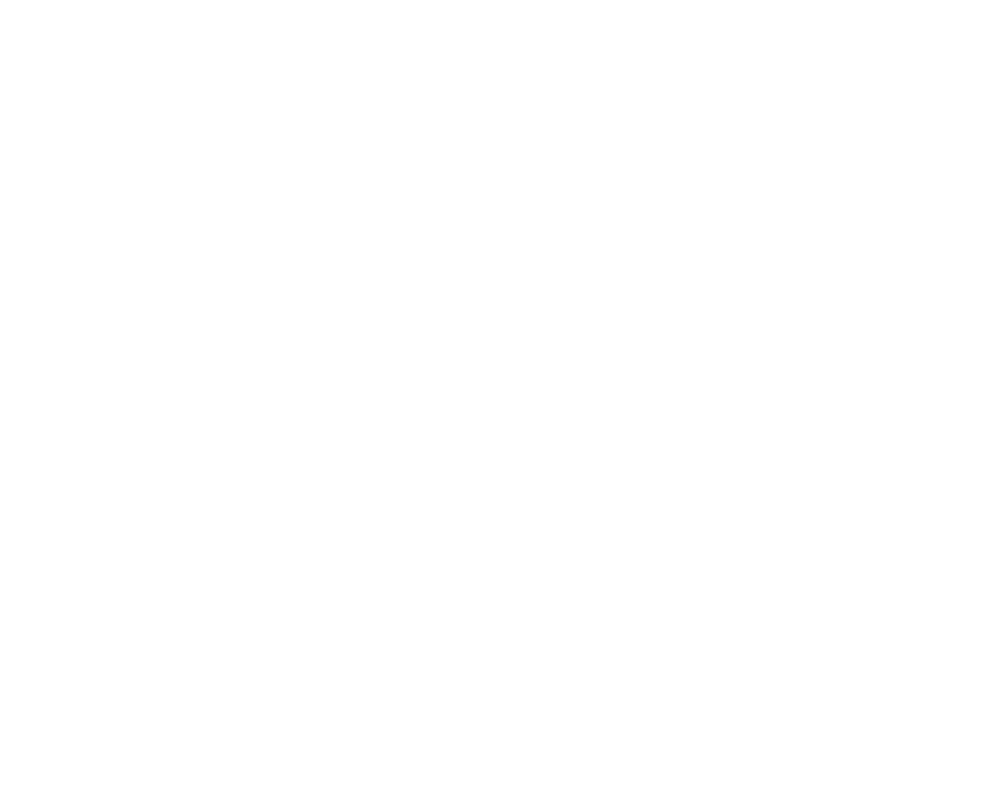
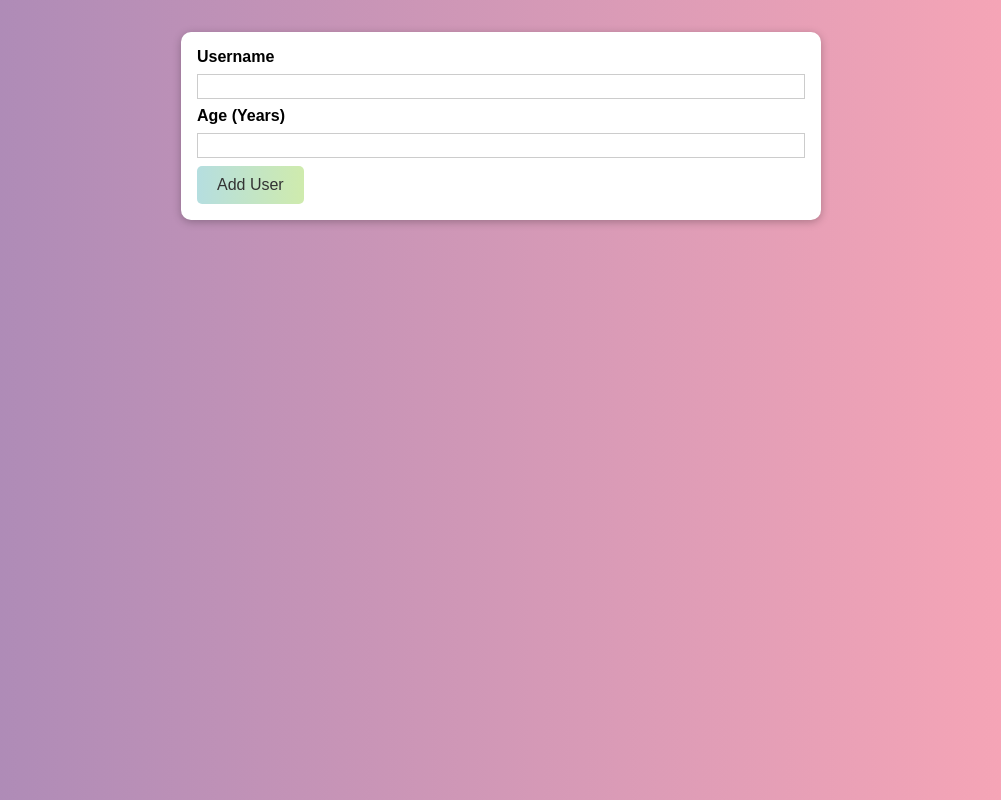
Before and after one commit to rishavConsoleLog21/React-2023, a React (Create React App) app in the folder S8_project2/: page / in a window 1280 px wide. Shown: the whole page, without its empty margins (139-1140 px from the left). Built offline with nearby package versions, Linux system fonts and the light colour scheme.

Commit message:
Added CSS

```diff
--- a/S8_project2/src/App.js
+++ b/S8_project2/src/App.js
@@ -1,10 +1,10 @@
 import React from 'react';
-
+import AddUser from './components/Users/AddUser';
 
 function App() {
   return (
     <div>
-
+      <AddUser />
     </div>
   );
 }
--- /dev/null
+++ b/S8_project2/src/components/UI/Button.js
@@ -0,0 +1,16 @@
+import React from "react";
+import classes from "./Button.module.css";
+
+const Button = (props) => {
+  return (
+    <button
+      className={classes.button}
+      type={props.type || "button"}
+      onClick={props.onClick}
+    >
+      {props.children}
+    </button>
+  );
+};
+
+export default Button;
--- /dev/null
+++ b/S8_project2/src/components/UI/Button.module.css
@@ -0,0 +1,14 @@
+.button {
+    background: linear-gradient(to right, #b5dee0, #cfebad);
+    color: #333;
+    border: none;
+    padding: 10px 20px;
+    border-radius: 5px;
+    font-size: 16px;
+    cursor: pointer;
+    transition: all 0.3s ease;
+}
+
+.button:hover {
+    background-color: #ddd;
+}
--- /dev/null
+++ b/S8_project2/src/components/UI/Card.js
@@ -0,0 +1,11 @@
+import React from 'react';
+import classes from './Card.module.css';
+const Card = (props) => {
+    return (
+        <div className={`${classes.card} ${props.className}`}>
+            {props.children}
+        </div>
+    );
+};
+
+export default Card;
--- /dev/null
+++ b/S8_project2/src/components/UI/Card.module.css
@@ -0,0 +1,29 @@
+.card {
+    background: #fff;
+    box-shadow: 0 2px 8px 0 rgba(0, 0, 0, 0.26);
+    border-radius: 10px;
+}
+
+.card:hover {
+    box-shadow: 0 8px 16px 0 rgba(66, 233, 5, 0.2);
+}
+
+.card img {
+    width: 100%;
+    height: 60%;
+    object-fit: cover;
+}
+
+.card .container {
+    padding: 2px 16px;
+}
+
+.card h4 {
+    font-size: 1.5rem;
+    margin: 10px 0;
+}
+
+.card p {
+    font-size: 1.2rem;
+    margin: 10px 0;
+}
--- /dev/null
+++ b/S8_project2/src/components/Users/AddUser.js
@@ -0,0 +1,24 @@
+import React from "react";
+import Card from "../UI/Card";
+import Button from "../UI/Button";
+import classes from "./AddUser.module.css";
+
+const AddUser = (props) => {
+  const addUserHandler = (event) => {
+    event.preventDefault();
+  };
+
+  return (
+    <Card className={classes.input}>
+      <form onSubmit={addUserHandler}>
+        <label htmlFor="username">Username</label>
+        <input id="username" type="text" />
+        <label htmlFor="age">Age (Years)</label>
+        <input id="age" type="number" />
+        <Button type="submit">Add User</Button>
+      </form>
+    </Card>
+  );
+};
+
+export default AddUser;
--- /dev/null
+++ b/S8_project2/src/components/Users/AddUser.module.css
@@ -0,0 +1,26 @@
+.input {
+    margin: 2rem auto;
+    padding: 1rem;
+    width: 90%;
+    max-width: 40rem;
+  }
+
+  .input label {
+    display: block;
+    font-weight: bold;
+    margin-bottom: 0.5rem;
+  }
+
+  .input input {
+    font: inherit;
+    display: block;
+    width: 100%;
+    border: 1px solid #ccc;
+    padding: 0.15rem;
+    margin-bottom: 0.5rem;
+  }
+
+  .input input:focus {
+    outline: none;
+    border-color: #4f005f;
+  }
--- a/S8_project2/src/index.css
+++ b/S8_project2/src/index.css
@@ -4,8 +4,21 @@
 
 html {
   font-family: sans-serif;
+  background: #a588b7;
+  background: linear-gradient(to right, #a588b7, #ffa8b6);
+  background-repeat: no-repeat;
+  background-attachment: fixed;
+  height: 100%;
+  width: 100%;
+  overflow: hidden;
+
 }
 
 body {
   margin: 0;
+  padding: 0;
+  height: 100%;
+  width: 100%;
+  overflow: hidden;
+
 }
```
Also changed, not shown: 2 other files (tests, documents, lock files or other folders).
....
#### Action item
Repeat each entry exactly as given; no pictures belong in the copy.

#### Response area
Before and after one commit to rishavConsoleLog21/React-2023, a React (Create React App) app in the folder S8_project2/: page / in a window 1280 px wide. Shown: the whole page, without its empty margins (139-1140 px from the left). Built offline with nearby package versions, Linux system fonts and the light colour scheme.

Commit message:
Added CSS

```diff
--- a/S8_project2/src/App.js
+++ b/S8_project2/src/App.js
@@ -1,10 +1,10 @@
 import React from 'react';
-
+import AddUser from './components/Users/AddUser';
 
 function App() {
   return (
     <div>
-
+      <AddUser />
     </div>
   );
 }
--- /dev/null
+++ b/S8_project2/src/components/UI/Button.js
@@ -0,0 +1,16 @@
+import React from "react";
+import classes from "./Button.module.css";
+
+const Button = (props) => {
+  return (
+    <button
+      className={classes.button}
+      type={props.type || "button"}
+      onClick={props.onClick}
+    >
+      {props.children}
+    </button>
+  );
+};
+
+export default Button;
--- /dev/null
+++ b/S8_project2/src/components/UI/Button.module.css
@@ -0,0 +1,14 @@
+.button {
+    background: linear-gradient(to right, #b5dee0, #cfebad);
+    color: #333;
+    border: none;
+    padding: 10px 20px;
+    border-radius: 5px;
+    font-size: 16px;
+    cursor: pointer;
+    transition: all 0.3s ease;
+}
+
+.button:hover {
+    background-color: #ddd;
+}
--- /dev/null
+++ b/S8_project2/src/components/UI/Card.js
@@ -0,0 +1,11 @@
+import React from 'react';
+import classes from './Card.module.css';
+const Card = (props) => {
+    return (
+        <div className={`${classes.card} ${props.className}`}>
+            {props.children}
+        </div>
+    );
+};
+
+export default Card;
--- /dev/null
+++ b/S8_project2/src/components/UI/Card.module.css
@@ -0,0 +1,29 @@
+.card {
+    background: #fff;
+    box-shadow: 0 2px 8px 0 rgba(0, 0, 0, 0.26);
+    border-radius: 10px;
+}
+
+.card:hover {
+    box-shadow: 0 8px 16px 0 rgba(66, 233, 5, 0.2);
+}
+
+.card img {
+    width: 100%;
+    height: 60%;
+    object-fit: cover;
+}
+
+.card .container {
+    padding: 2px 16px;
+}
+
+.card h4 {
+    font-size: 1.5rem;
+    margin: 10px 0;
+}
+
+.card p {
+    font-size: 1.2rem;
+    margin: 10px 0;
+}
--- /dev/null
+++ b/S8_project2/src/components/Users/AddUser.js
@@ -0,0 +1,24 @@
+import React from "react";
+import Card from "../UI/Card";
+import Button from "../UI/Button";
+import classes from "./AddUser.module.css";
+
+const AddUser = (props) => {
+  const addUserHandler = (event) => {
+    event.preventDefault();
+  };
+
+  return (
+    <Card className={classes.input}>
+      <form onSubmit={addUserHandler}>
+        <label htmlFor="username">Username</label>
+        <input id="username" type="text" />
+        <label htmlFor="age">Age (Years)</label>
+        <input id="age" type="number" />
+        <Button type="submit">Add User</Button>
+      </form>
+    </Card>
+  );
+};
+
+export default AddUser;
--- /dev/null
+++ b/S8_project2/src/components/Users/AddUser.module.css
@@ -0,0 +1,26 @@
+.input {
+    margin: 2rem auto;
+    padding: 1rem;
+    width: 90%;
+    max-width: 40rem;
+  }
+
+  .input label {
+    display: block;
+    font-weight: bold;
+    margin-bottom: 0.5rem;
+  }
+
+  .input input {
+    font: inherit;
+    display: block;
+    width: 100%;
+    border: 1px solid #ccc;
+    padding: 0.15rem;
+    margin-bottom: 0.5rem;
+  }
+
+  .input input:focus {
+    outline: none;
+    border-color: #4f005f;
+  }
--- a/S8_project2/src/index.css
+++ b/S8_project2/src/index.css
@@ -4,8 +4,21 @@
 
 html {
   font-family: sans-serif;
+  background: #a588b7;
+  background: linear-gradient(to right, #a588b7, #ffa8b6);
+  background-repeat: no-repeat;
+  background-attachment: fixed;
+  height: 100%;
+  width: 100%;
+  overflow: hidden;
+
 }
 
 body {
   margin: 0;
+  padding: 0;
+  height: 100%;
+  width: 100%;
+  overflow: hidden;
+
 }
```
Also changed, not shown: 2 other files (tests, documents, lock files or other folders).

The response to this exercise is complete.